[ENTRIES SHOWN Boundary: Start]

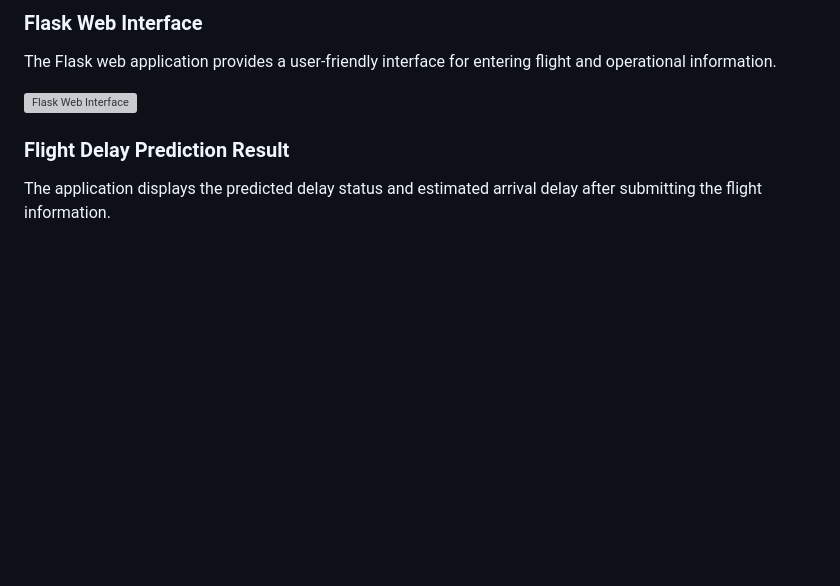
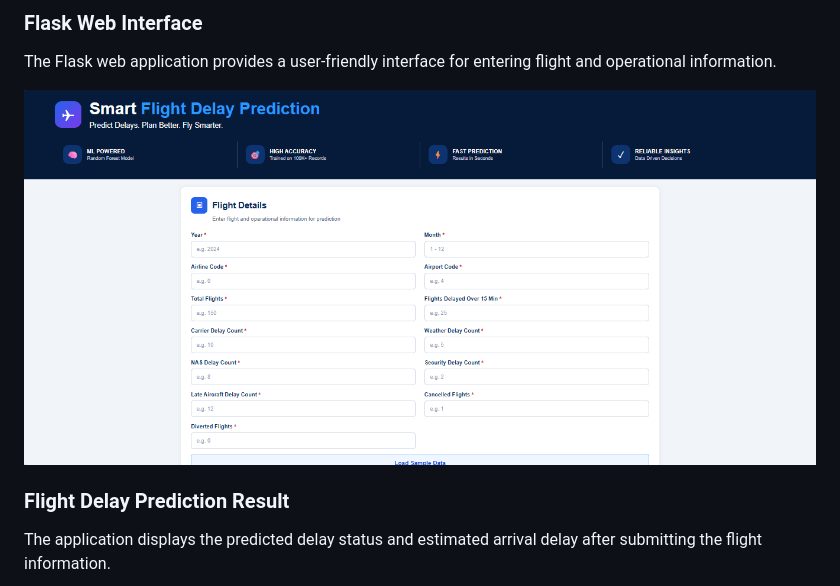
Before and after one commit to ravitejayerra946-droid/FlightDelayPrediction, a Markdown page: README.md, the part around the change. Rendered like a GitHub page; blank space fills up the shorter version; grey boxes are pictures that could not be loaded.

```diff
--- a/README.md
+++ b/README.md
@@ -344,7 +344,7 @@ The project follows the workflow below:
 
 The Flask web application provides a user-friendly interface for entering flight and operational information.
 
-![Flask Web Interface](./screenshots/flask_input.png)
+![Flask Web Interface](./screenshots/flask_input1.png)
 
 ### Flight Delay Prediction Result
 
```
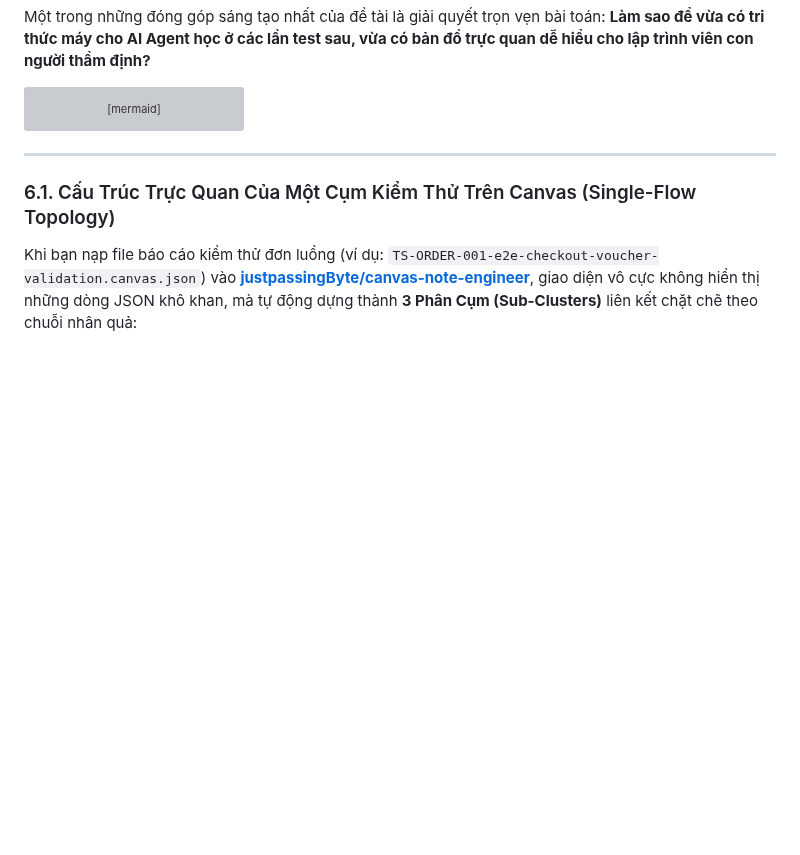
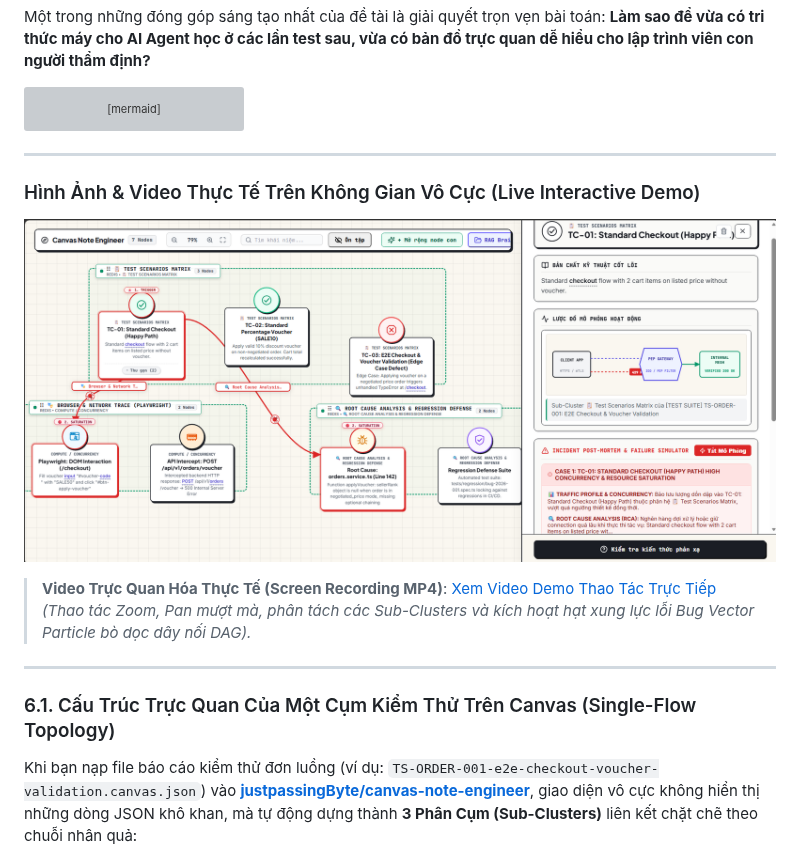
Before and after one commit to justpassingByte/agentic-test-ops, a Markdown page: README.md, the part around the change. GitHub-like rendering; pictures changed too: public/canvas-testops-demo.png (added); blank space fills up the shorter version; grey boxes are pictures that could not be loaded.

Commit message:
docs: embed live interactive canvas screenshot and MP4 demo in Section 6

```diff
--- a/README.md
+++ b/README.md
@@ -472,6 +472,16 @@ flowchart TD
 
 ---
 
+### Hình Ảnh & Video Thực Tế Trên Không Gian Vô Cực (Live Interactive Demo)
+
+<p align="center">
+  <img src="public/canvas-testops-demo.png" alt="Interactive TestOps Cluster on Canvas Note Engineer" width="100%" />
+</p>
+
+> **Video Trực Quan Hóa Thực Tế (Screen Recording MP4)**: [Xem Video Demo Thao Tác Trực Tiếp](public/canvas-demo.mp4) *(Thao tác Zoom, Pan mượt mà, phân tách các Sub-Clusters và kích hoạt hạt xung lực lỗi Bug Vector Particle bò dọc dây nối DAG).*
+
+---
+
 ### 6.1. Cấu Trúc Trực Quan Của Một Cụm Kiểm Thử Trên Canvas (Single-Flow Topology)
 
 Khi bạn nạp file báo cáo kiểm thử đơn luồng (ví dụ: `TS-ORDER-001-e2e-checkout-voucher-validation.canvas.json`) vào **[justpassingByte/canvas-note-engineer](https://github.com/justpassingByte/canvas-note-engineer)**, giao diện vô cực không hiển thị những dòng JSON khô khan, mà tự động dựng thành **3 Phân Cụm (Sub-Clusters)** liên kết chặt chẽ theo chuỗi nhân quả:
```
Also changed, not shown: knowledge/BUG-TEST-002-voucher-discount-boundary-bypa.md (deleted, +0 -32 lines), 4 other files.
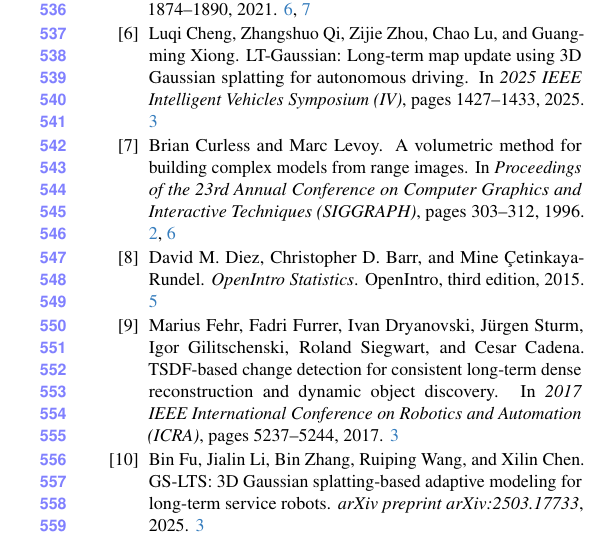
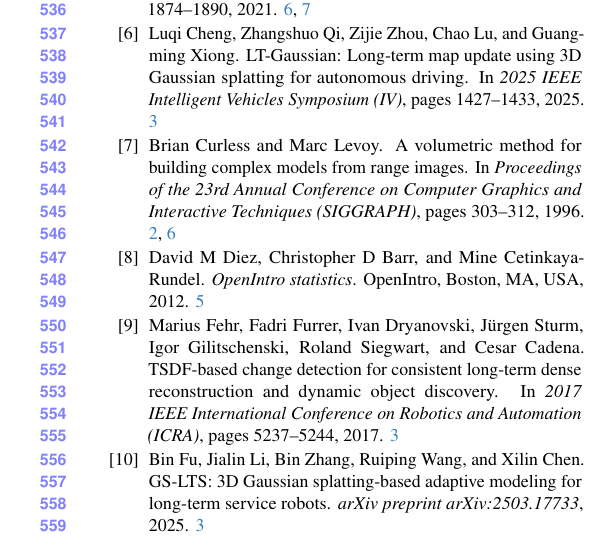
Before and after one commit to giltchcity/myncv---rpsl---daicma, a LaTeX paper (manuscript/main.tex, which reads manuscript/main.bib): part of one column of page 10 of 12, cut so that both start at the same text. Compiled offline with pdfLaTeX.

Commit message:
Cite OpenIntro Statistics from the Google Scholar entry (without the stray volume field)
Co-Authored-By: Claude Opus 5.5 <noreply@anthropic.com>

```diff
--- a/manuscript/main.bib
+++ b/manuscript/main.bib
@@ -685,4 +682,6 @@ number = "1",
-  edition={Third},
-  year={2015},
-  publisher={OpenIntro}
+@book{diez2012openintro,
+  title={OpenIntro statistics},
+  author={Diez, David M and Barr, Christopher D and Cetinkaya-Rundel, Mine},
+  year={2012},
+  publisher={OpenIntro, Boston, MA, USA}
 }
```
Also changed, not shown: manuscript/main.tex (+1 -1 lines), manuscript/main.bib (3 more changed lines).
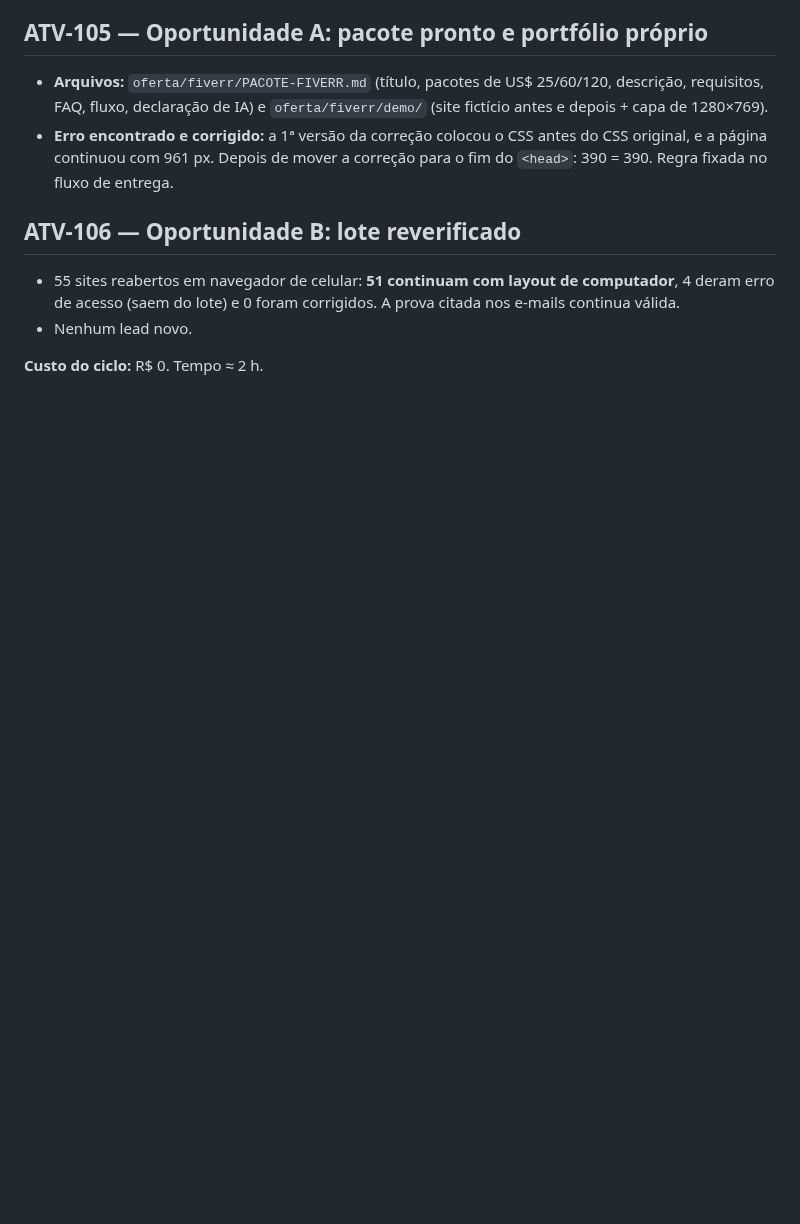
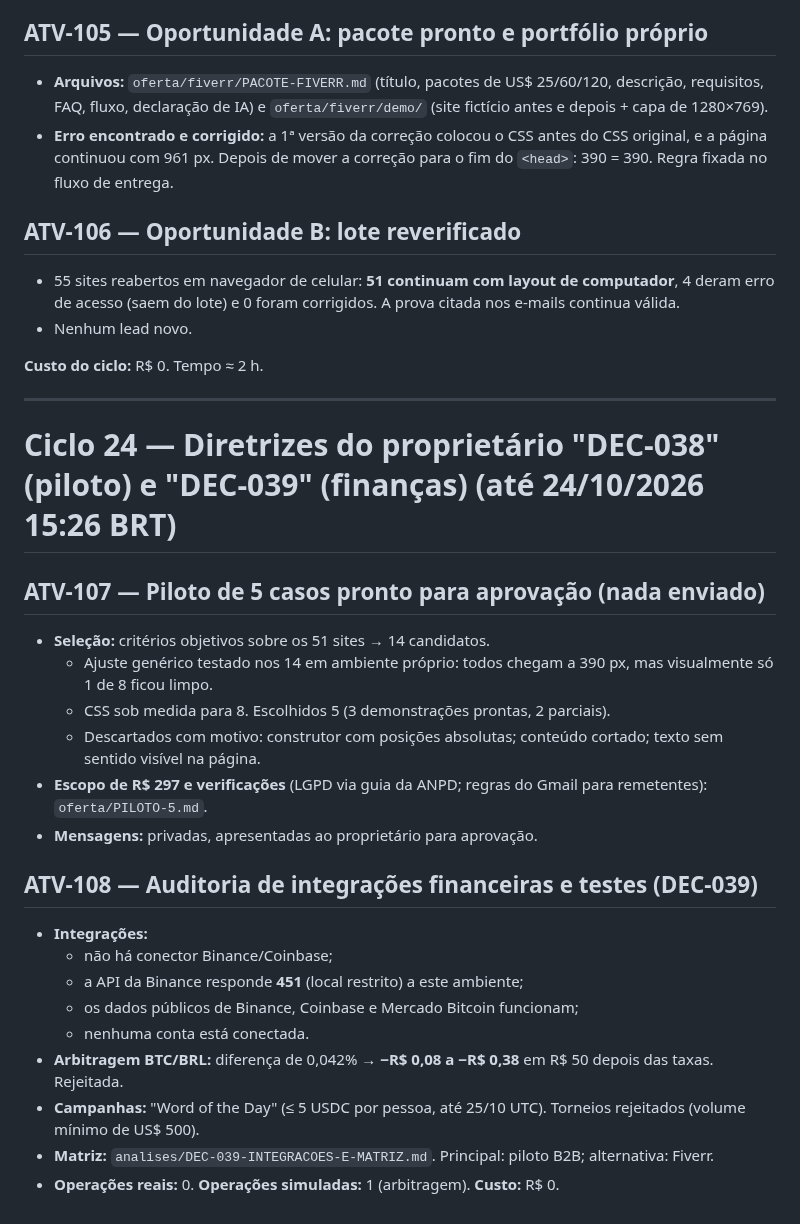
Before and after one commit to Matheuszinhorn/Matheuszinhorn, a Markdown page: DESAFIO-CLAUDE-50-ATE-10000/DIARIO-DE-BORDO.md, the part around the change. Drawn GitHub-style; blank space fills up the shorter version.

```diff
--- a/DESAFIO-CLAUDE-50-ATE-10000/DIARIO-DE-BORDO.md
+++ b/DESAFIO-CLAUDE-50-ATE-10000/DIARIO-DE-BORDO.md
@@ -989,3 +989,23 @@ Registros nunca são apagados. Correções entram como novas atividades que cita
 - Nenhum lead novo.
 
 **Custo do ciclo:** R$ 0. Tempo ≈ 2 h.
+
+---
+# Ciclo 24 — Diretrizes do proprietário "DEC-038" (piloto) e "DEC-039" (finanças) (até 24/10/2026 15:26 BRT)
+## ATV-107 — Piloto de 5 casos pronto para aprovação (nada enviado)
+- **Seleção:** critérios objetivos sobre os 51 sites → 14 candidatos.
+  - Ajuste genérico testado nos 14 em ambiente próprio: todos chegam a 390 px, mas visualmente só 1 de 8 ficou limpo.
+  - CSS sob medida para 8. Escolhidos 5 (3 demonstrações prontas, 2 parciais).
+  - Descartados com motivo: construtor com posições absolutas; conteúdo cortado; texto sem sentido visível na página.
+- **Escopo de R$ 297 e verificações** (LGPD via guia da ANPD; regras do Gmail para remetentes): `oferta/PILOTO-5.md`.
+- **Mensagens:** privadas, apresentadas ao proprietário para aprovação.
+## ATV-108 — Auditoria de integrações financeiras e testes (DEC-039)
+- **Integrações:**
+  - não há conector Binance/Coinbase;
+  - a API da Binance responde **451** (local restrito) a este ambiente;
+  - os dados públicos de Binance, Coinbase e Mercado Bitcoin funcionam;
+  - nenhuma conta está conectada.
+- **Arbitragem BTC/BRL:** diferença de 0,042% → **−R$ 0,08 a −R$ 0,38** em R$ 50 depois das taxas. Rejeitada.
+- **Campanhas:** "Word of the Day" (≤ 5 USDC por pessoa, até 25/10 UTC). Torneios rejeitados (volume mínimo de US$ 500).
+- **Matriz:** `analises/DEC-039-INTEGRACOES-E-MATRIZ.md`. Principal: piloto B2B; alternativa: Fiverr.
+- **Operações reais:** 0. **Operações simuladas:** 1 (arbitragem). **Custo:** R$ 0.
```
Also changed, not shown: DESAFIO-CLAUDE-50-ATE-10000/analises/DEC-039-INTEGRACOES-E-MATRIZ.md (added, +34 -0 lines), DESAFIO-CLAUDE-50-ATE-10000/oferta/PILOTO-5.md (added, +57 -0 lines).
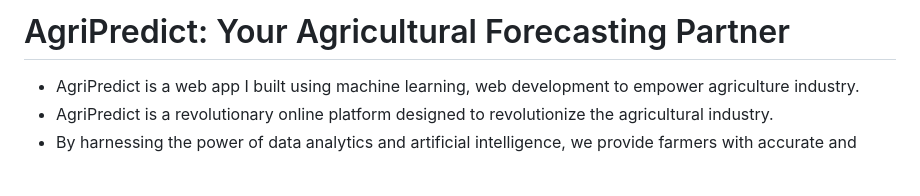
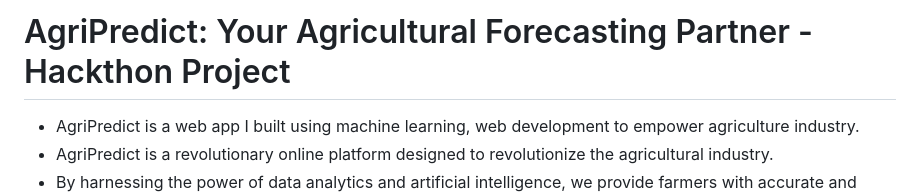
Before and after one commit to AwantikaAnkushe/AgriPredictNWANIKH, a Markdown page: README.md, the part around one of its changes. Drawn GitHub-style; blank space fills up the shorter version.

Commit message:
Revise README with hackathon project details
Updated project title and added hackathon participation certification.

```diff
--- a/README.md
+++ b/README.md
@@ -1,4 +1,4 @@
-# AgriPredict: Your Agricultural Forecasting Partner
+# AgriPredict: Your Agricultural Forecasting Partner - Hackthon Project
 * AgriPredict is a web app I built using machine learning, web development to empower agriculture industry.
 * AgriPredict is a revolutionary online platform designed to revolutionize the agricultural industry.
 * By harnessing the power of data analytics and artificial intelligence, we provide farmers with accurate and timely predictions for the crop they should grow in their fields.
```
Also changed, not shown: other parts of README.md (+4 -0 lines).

[ENTRIES SHOWN Boundary: End]

ACTION ITEM. Without the pictures, return the records above exactly as written.

TASK RESPONSE.
Before and after one commit to ravitejayerra946-droid/FlightDelayPrediction, a Markdown page: README.md, the part around the change. Rendered like a GitHub page; blank space fills up the shorter version; grey boxes are pictures that could not be loaded.

```diff
--- a/README.md
+++ b/README.md
@@ -344,7 +344,7 @@ The project follows the workflow below:
 
 The Flask web application provides a user-friendly interface for entering flight and operational information.
 
-![Flask Web Interface](./screenshots/flask_input.png)
+![Flask Web Interface](./screenshots/flask_input1.png)
 
 ### Flight Delay Prediction Result
 
```
Before and after one commit to justpassingByte/agentic-test-ops, a Markdown page: README.md, the part around the change. GitHub-like rendering; pictures changed too: public/canvas-testops-demo.png (added); blank space fills up the shorter version; grey boxes are pictures that could not be loaded.

Commit message:
docs: embed live interactive canvas screenshot and MP4 demo in Section 6

```diff
--- a/README.md
+++ b/README.md
@@ -472,6 +472,16 @@ flowchart TD
 
 ---
 
+### Hình Ảnh & Video Thực Tế Trên Không Gian Vô Cực (Live Interactive Demo)
+
+<p align="center">
+  <img src="public/canvas-testops-demo.png" alt="Interactive TestOps Cluster on Canvas Note Engineer" width="100%" />
+</p>
+
+> **Video Trực Quan Hóa Thực Tế (Screen Recording MP4)**: [Xem Video Demo Thao Tác Trực Tiếp](public/canvas-demo.mp4) *(Thao tác Zoom, Pan mượt mà, phân tách các Sub-Clusters và kích hoạt hạt xung lực lỗi Bug Vector Particle bò dọc dây nối DAG).*
+
+---
+
 ### 6.1. Cấu Trúc Trực Quan Của Một Cụm Kiểm Thử Trên Canvas (Single-Flow Topology)
 
 Khi bạn nạp file báo cáo kiểm thử đơn luồng (ví dụ: `TS-ORDER-001-e2e-checkout-voucher-validation.canvas.json`) vào **[justpassingByte/canvas-note-engineer](https://github.com/justpassingByte/canvas-note-engineer)**, giao diện vô cực không hiển thị những dòng JSON khô khan, mà tự động dựng thành **3 Phân Cụm (Sub-Clusters)** liên kết chặt chẽ theo chuỗi nhân quả:
```
Also changed, not shown: knowledge/BUG-TEST-002-voucher-discount-boundary-bypa.md (deleted, +0 -32 lines), 4 other files.
Before and after one commit to giltchcity/myncv---rpsl---daicma, a LaTeX paper (manuscript/main.tex, which reads manuscript/main.bib): part of one column of page 10 of 12, cut so that both start at the same text. Compiled offline with pdfLaTeX.

Commit message:
Cite OpenIntro Statistics from the Google Scholar entry (without the stray volume field)
Co-Authored-By: Claude Opus 5.5 <noreply@anthropic.com>

```diff
--- a/manuscript/main.bib
+++ b/manuscript/main.bib
@@ -685,4 +682,6 @@ number = "1",
-  edition={Third},
-  year={2015},
-  publisher={OpenIntro}
+@book{diez2012openintro,
+  title={OpenIntro statistics},
+  author={Diez, David M and Barr, Christopher D and Cetinkaya-Rundel, Mine},
+  year={2012},
+  publisher={OpenIntro, Boston, MA, USA}
 }
```
Also changed, not shown: manuscript/main.tex (+1 -1 lines), manuscript/main.bib (3 more changed lines).
Before and after one commit to Matheuszinhorn/Matheuszinhorn, a Markdown page: DESAFIO-CLAUDE-50-ATE-10000/DIARIO-DE-BORDO.md, the part around the change. Drawn GitHub-style; blank space fills up the shorter version.

```diff
--- a/DESAFIO-CLAUDE-50-ATE-10000/DIARIO-DE-BORDO.md
+++ b/DESAFIO-CLAUDE-50-ATE-10000/DIARIO-DE-BORDO.md
@@ -989,3 +989,23 @@ Registros nunca são apagados. Correções entram como novas atividades que cita
 - Nenhum lead novo.
 
 **Custo do ciclo:** R$ 0. Tempo ≈ 2 h.
+
+---
+# Ciclo 24 — Diretrizes do proprietário "DEC-038" (piloto) e "DEC-039" (finanças) (até 24/10/2026 15:26 BRT)
+## ATV-107 — Piloto de 5 casos pronto para aprovação (nada enviado)
+- **Seleção:** critérios objetivos sobre os 51 sites → 14 candidatos.
+  - Ajuste genérico testado nos 14 em ambiente próprio: todos chegam a 390 px, mas visualmente só 1 de 8 ficou limpo.
+  - CSS sob medida para 8. Escolhidos 5 (3 demonstrações prontas, 2 parciais).
+  - Descartados com motivo: construtor com posições absolutas; conteúdo cortado; texto sem sentido visível na página.
+- **Escopo de R$ 297 e verificações** (LGPD via guia da ANPD; regras do Gmail para remetentes): `oferta/PILOTO-5.md`.
+- **Mensagens:** privadas, apresentadas ao proprietário para aprovação.
+## ATV-108 — Auditoria de integrações financeiras e testes (DEC-039)
+- **Integrações:**
+  - não há conector Binance/Coinbase;
+  - a API da Binance responde **451** (local restrito) a este ambiente;
+  - os dados públicos de Binance, Coinbase e Mercado Bitcoin funcionam;
+  - nenhuma conta está conectada.
+- **Arbitragem BTC/BRL:** diferença de 0,042% → **−R$ 0,08 a −R$ 0,38** em R$ 50 depois das taxas. Rejeitada.
+- **Campanhas:** "Word of the Day" (≤ 5 USDC por pessoa, até 25/10 UTC). Torneios rejeitados (volume mínimo de US$ 500).
+- **Matriz:** `analises/DEC-039-INTEGRACOES-E-MATRIZ.md`. Principal: piloto B2B; alternativa: Fiverr.
+- **Operações reais:** 0. **Operações simuladas:** 1 (arbitragem). **Custo:** R$ 0.
```
Also changed, not shown: DESAFIO-CLAUDE-50-ATE-10000/analises/DEC-039-INTEGRACOES-E-MATRIZ.md (added, +34 -0 lines), DESAFIO-CLAUDE-50-ATE-10000/oferta/PILOTO-5.md (added, +57 -0 lines).
Before and after one commit to AwantikaAnkushe/AgriPredictNWANIKH, a Markdown page: README.md, the part around one of its changes. Drawn GitHub-style; blank space fills up the shorter version.

Commit message:
Revise README with hackathon project details
Updated project title and added hackathon participation certification.

```diff
--- a/README.md
+++ b/README.md
@@ -1,4 +1,4 @@
-# AgriPredict: Your Agricultural Forecasting Partner
+# AgriPredict: Your Agricultural Forecasting Partner - Hackthon Project
 * AgriPredict is a web app I built using machine learning, web development to empower agriculture industry.
 * AgriPredict is a revolutionary online platform designed to revolutionize the agricultural industry.
 * By harnessing the power of data analytics and artificial intelligence, we provide farmers with accurate and timely predictions for the crop they should grow in their fields.
```
Also changed, not shown: other parts of README.md (+4 -0 lines).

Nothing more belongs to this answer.